As an outpatient counselor, your schedule can become packed with seeing patients, driving from one place to the next, doing research, coordinating services, and so much more. While never dull, it can be easy to become disorganized when your day is filled with such varied activity.
Have you ever found yourself backed up on paperwork? Maybe you’ve been late to (or accidentally missed) an appointment? Is a cluttered office creating distractions and slowing your progress?
When working with adults as an Outpatient Counselor, it’s important to stay organized, for yourself and for your patients. Here are some key ways to make that happen.
#1: Know Yourself
Are you a morning person? Or do you have one of those mugs with the words, “Don’t Talk to Me Until My Morning Coffee,” written on it in big letters? Do you work well in a structured environment? Or do you prefer something that is more fluid?
Knowing yourself is key to staying on track. Setting an organization schedule that you won’t stick to is counterproductive. Even worse, it can make you feel like you’ve failed, when really you’ve just not found the right groove. If this happens, just adjust your plan and keep moving ahead.
#2: Understand Your Patients
While keeping your personality in mind, you also need to think about your patients and their unique schedules. As adults, they have their own responsibilities. Even when your adult patients have behavioral and intellectual disabilities, they may still have commitments to families and jobs that might dictate when they can meet with you. You’ll need to strike a balance, otherwise you’ll find yourself struggling to dedicate appropriate time to each patient, and stay present in sessions.
#3: Have A Process
Set a process for yourself. If you are more fluidly organized, know that you should at least have a basic structure to follow. If you strive under a strict routine, make sure you leave some room for adaptability, when needed.

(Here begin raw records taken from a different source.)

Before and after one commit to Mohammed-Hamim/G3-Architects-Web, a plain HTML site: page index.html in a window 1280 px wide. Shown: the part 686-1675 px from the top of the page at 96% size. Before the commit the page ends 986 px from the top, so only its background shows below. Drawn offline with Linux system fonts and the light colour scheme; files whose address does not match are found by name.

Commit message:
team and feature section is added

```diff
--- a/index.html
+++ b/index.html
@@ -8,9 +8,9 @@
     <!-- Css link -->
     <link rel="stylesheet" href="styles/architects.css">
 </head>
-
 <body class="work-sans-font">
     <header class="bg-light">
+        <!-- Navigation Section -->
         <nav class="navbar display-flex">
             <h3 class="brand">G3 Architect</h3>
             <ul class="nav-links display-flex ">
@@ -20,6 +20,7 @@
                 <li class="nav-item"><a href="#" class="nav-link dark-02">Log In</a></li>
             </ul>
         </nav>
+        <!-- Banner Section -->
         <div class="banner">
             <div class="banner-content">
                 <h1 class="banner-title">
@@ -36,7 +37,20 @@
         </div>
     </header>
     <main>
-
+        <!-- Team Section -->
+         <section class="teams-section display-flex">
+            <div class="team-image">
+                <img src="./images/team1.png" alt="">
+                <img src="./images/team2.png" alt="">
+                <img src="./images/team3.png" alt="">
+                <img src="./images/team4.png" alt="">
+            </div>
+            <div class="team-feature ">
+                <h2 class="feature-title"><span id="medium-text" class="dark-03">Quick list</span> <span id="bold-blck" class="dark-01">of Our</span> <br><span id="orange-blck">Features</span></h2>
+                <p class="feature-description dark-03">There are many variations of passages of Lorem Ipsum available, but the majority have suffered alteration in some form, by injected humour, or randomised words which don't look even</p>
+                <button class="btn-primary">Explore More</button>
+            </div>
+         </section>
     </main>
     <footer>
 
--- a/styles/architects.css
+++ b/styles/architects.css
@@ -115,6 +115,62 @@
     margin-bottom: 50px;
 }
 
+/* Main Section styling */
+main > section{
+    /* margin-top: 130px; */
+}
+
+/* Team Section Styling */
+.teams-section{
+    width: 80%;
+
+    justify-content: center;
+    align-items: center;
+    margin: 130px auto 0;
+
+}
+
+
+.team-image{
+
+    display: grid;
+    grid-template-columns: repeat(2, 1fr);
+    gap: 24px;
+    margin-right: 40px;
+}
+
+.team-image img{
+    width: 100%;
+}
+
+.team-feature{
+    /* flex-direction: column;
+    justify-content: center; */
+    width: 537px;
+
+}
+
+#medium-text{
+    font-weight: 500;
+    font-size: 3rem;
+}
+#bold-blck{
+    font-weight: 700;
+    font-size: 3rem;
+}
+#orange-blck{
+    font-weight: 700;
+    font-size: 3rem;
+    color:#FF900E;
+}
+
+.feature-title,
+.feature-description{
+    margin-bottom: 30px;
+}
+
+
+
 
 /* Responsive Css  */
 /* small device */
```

Whether it’s filing paperwork between patients, traveling to in-home sessions, or scheduling a recurring meeting at the same time, having a process will provide stability to your work and keep you actively engaged with patients. You won’t be thinking about what needs to be done at the end of the day instead of what your patient is discussing with you.

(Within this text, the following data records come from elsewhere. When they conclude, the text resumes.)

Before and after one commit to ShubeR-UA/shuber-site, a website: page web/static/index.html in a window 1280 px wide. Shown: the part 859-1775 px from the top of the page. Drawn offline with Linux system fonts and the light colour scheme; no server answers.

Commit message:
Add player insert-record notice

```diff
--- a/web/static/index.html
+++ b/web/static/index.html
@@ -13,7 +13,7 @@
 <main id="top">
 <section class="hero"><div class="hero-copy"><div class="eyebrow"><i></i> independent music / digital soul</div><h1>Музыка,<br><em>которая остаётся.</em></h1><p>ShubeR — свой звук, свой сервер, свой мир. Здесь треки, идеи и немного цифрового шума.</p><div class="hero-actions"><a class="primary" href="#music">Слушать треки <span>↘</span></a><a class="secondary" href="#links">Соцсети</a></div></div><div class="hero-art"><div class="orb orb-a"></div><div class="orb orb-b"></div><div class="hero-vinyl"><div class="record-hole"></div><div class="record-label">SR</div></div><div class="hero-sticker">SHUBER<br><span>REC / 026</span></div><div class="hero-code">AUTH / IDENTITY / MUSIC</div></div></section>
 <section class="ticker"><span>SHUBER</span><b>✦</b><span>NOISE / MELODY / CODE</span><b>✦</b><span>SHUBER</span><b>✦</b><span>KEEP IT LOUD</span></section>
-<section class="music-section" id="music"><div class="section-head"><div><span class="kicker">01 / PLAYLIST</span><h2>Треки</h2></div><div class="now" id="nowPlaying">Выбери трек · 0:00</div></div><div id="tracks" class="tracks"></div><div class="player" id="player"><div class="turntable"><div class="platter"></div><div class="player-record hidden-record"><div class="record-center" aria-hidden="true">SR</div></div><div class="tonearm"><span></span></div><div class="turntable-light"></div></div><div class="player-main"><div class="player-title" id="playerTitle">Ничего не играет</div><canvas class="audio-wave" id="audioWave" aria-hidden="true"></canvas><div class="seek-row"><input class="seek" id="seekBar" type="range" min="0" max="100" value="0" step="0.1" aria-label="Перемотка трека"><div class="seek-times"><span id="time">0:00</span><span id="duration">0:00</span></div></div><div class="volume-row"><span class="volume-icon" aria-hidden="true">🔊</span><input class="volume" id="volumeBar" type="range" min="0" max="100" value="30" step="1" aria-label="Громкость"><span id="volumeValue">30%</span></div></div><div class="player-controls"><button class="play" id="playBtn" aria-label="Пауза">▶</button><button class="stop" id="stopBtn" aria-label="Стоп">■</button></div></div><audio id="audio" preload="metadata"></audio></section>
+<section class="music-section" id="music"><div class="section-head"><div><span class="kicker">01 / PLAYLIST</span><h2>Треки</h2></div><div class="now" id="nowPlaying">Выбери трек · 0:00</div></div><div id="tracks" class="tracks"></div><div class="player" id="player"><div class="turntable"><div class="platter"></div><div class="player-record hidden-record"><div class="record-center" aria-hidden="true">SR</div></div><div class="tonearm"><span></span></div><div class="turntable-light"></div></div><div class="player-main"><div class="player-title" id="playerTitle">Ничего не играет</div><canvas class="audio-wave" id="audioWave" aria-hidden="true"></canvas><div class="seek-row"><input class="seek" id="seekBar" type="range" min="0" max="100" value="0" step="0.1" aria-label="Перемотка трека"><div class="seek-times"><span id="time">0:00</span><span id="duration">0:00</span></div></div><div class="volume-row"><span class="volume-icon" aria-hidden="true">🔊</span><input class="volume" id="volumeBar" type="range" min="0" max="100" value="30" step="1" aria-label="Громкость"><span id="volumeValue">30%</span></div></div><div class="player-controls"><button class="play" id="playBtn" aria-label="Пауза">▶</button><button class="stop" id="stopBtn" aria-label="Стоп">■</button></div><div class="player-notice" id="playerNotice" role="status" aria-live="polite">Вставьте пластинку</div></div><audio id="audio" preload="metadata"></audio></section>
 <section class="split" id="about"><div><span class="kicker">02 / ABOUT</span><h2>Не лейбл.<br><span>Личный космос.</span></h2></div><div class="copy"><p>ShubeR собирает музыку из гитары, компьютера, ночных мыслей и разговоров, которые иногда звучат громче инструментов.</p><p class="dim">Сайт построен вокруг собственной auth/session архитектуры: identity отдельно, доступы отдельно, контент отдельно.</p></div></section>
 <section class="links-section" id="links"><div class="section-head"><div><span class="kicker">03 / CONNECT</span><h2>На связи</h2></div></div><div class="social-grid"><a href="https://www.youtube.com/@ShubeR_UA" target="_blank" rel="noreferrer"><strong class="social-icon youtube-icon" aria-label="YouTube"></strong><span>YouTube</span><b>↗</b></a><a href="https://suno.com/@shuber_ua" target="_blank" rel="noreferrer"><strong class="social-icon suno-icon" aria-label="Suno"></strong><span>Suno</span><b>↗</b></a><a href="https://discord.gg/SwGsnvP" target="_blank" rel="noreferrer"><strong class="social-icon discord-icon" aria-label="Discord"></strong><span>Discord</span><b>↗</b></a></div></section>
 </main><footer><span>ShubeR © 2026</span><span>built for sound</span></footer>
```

#4: Be Adaptable
When working with adults who have behavioral and intellectual disabilities, you’re bound to have the unexpected occur. Accept that things won’t always stick to your schedule, and when a patient needs help, you need to be adaptable. That being said, adaptable doesn’t mean disorganized. By having a process you can stay organized and still meet the sudden needs of patients.
Pathways of Pennsylvania has been serving communities in Pennsylvania since 1981. Every individual has a right to lead a meaningful and positive life, and we are changing lives, one day at a time. Pathways of Pennsylvania is comprised of four companies: Children’s Behavioral Health, Inc., Pathways Community Services, LLC, Raystown Developmental Services, Inc., and The ReDCo Group, Inc.